Required work: Where in the material does the word "isSmallScreen" appear? Copy each line that has it.

Records shown:
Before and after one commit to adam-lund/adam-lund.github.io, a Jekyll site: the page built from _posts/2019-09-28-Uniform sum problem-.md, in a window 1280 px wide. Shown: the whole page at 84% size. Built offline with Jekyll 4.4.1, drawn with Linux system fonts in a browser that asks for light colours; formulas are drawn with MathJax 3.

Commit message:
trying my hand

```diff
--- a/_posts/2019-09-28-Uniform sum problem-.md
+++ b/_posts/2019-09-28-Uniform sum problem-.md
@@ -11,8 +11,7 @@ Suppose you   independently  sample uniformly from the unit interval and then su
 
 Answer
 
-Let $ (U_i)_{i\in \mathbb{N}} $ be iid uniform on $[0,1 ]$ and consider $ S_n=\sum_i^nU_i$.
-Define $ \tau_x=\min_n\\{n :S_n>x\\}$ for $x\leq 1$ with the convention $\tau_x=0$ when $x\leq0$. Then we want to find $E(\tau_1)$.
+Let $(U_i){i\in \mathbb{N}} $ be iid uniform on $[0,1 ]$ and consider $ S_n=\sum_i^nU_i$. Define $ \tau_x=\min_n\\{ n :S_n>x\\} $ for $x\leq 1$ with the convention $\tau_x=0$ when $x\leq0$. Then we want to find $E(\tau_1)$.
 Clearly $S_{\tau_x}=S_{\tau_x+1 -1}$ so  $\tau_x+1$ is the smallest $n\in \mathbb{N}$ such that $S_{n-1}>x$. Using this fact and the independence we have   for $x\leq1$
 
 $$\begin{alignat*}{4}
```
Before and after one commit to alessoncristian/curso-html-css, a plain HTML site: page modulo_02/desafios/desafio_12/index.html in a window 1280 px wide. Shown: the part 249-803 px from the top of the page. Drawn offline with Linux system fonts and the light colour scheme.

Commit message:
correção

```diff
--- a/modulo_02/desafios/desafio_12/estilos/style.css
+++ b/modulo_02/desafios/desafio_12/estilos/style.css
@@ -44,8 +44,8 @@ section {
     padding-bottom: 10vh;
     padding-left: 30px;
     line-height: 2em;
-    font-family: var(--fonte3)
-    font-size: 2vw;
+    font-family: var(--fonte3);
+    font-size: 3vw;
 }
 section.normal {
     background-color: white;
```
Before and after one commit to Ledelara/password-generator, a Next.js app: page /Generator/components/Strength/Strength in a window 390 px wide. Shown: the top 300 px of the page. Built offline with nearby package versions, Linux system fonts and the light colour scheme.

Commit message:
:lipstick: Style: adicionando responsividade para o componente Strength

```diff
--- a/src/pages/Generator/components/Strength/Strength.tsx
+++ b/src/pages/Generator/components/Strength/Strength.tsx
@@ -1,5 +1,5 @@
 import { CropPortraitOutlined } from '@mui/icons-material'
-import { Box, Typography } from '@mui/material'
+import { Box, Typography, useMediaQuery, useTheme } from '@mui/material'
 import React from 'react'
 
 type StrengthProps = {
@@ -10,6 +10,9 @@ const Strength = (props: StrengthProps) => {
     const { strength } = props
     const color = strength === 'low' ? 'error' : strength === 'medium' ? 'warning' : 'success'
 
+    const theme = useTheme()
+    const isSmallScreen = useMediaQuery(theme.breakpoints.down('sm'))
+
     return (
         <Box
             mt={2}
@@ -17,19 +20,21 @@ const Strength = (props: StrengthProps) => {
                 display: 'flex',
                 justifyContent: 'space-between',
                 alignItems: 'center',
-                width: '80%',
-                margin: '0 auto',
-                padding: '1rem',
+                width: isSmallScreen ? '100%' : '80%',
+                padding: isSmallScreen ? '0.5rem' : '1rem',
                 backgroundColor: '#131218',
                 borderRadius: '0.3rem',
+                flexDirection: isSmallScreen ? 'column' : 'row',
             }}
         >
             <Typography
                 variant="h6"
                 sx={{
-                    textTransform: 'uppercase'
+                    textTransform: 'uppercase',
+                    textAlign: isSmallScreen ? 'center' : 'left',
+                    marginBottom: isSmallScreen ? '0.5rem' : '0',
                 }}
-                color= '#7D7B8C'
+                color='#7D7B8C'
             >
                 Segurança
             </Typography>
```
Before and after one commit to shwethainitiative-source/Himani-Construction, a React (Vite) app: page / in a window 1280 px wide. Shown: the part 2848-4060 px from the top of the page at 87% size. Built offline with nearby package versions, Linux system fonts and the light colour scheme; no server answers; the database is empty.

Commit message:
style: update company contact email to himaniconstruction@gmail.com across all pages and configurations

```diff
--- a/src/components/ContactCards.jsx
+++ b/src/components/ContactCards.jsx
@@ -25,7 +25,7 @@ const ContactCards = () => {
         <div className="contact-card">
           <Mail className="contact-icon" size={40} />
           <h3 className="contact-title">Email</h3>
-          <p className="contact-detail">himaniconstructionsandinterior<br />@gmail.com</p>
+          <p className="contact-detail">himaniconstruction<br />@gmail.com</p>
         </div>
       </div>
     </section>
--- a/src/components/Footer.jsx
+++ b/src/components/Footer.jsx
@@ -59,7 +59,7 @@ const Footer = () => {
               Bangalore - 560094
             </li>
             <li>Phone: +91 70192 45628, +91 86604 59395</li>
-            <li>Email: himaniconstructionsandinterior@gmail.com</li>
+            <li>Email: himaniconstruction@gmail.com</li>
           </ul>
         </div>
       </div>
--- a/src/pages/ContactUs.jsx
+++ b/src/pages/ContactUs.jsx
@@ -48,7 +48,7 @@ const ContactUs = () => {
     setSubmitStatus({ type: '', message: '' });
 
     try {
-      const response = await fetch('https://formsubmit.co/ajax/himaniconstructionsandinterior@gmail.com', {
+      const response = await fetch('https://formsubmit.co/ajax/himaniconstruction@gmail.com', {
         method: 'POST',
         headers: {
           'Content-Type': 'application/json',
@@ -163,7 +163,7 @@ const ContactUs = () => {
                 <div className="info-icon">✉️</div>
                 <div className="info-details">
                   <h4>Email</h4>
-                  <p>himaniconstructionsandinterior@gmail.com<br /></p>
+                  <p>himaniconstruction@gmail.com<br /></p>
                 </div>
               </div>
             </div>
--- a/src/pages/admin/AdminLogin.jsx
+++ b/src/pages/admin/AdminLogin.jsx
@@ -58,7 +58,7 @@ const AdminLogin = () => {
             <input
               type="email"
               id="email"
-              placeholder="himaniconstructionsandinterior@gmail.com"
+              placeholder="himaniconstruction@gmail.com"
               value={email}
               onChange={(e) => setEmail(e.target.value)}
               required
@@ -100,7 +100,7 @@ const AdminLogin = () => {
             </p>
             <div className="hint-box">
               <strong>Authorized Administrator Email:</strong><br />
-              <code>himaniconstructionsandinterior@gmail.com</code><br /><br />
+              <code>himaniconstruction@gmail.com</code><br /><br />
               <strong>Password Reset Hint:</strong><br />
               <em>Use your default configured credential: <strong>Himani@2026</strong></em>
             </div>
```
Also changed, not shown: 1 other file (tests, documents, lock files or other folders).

Completed exercise:
+    const isSmallScreen = useMediaQuery(theme.breakpoints.down('sm'))
+                width: isSmallScreen ? '100%' : '80%',
+                padding: isSmallScreen ? '0.5rem' : '1rem',
+                flexDirection: isSmallScreen ? 'column' : 'row',
+                    textAlign: isSmallScreen ? 'center' : 'left',
+                    marginBottom: isSmallScreen ? '0.5rem' : '0',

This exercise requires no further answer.